● Brief
Show all lines of the listing that contain the word "readme".
Source data Start Marker
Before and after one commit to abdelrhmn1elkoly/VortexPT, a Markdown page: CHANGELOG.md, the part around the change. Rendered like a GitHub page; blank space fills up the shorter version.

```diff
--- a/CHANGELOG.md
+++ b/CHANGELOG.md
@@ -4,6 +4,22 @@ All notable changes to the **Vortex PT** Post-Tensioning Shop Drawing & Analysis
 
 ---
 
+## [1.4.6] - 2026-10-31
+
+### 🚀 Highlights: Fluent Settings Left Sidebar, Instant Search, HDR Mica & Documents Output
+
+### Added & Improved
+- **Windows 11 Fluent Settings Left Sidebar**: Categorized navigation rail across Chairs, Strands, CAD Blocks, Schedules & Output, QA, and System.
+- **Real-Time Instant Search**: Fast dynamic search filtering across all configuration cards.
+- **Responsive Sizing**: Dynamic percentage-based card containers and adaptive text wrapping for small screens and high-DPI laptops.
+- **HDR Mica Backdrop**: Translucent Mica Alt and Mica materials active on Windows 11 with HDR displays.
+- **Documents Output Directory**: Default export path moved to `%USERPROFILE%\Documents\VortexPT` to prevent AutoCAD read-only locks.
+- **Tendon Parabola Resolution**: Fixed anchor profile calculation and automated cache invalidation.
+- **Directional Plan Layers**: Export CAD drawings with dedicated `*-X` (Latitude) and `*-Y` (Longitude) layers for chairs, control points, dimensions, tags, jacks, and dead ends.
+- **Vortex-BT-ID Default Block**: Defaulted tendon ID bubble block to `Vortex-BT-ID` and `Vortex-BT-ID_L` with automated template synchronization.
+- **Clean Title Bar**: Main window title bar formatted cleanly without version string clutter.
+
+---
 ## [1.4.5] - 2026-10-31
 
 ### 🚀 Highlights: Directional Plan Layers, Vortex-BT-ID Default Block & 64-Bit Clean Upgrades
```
Source data End Marker
Source data Start Marker
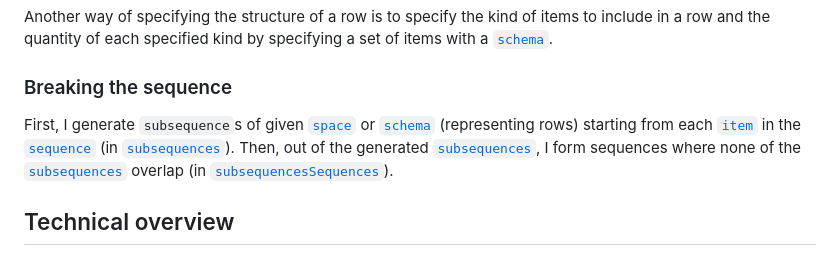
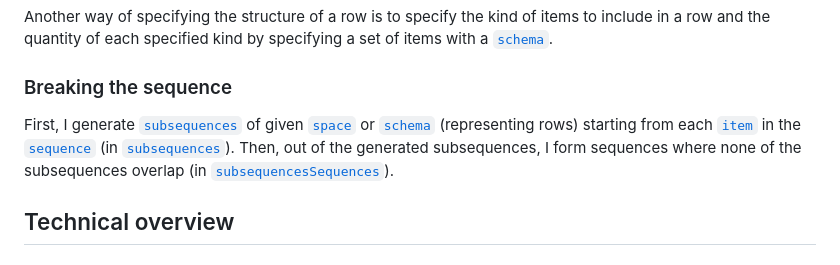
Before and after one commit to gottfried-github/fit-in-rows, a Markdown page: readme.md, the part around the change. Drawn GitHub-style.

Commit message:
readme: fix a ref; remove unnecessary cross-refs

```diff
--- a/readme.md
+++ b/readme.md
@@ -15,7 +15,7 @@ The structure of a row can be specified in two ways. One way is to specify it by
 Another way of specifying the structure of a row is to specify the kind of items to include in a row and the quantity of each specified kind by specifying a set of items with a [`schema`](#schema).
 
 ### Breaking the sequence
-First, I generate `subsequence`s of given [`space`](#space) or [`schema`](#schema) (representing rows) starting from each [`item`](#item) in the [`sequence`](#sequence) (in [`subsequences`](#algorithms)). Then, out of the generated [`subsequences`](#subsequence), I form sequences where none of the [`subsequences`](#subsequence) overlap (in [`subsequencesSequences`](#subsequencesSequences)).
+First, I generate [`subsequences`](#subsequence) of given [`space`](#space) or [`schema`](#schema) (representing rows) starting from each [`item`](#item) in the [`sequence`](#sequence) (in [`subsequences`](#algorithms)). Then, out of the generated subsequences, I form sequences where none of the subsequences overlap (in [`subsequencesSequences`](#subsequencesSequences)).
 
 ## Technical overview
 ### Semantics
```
Source data End Marker
● Result of the task
Before and after one commit to gottfried-github/fit-in-rows, a Markdown page: readme.md, the part around the change. Drawn GitHub-style.
readme: fix a ref; remove unnecessary cross-refs
--- a/readme.md
+++ b/readme.md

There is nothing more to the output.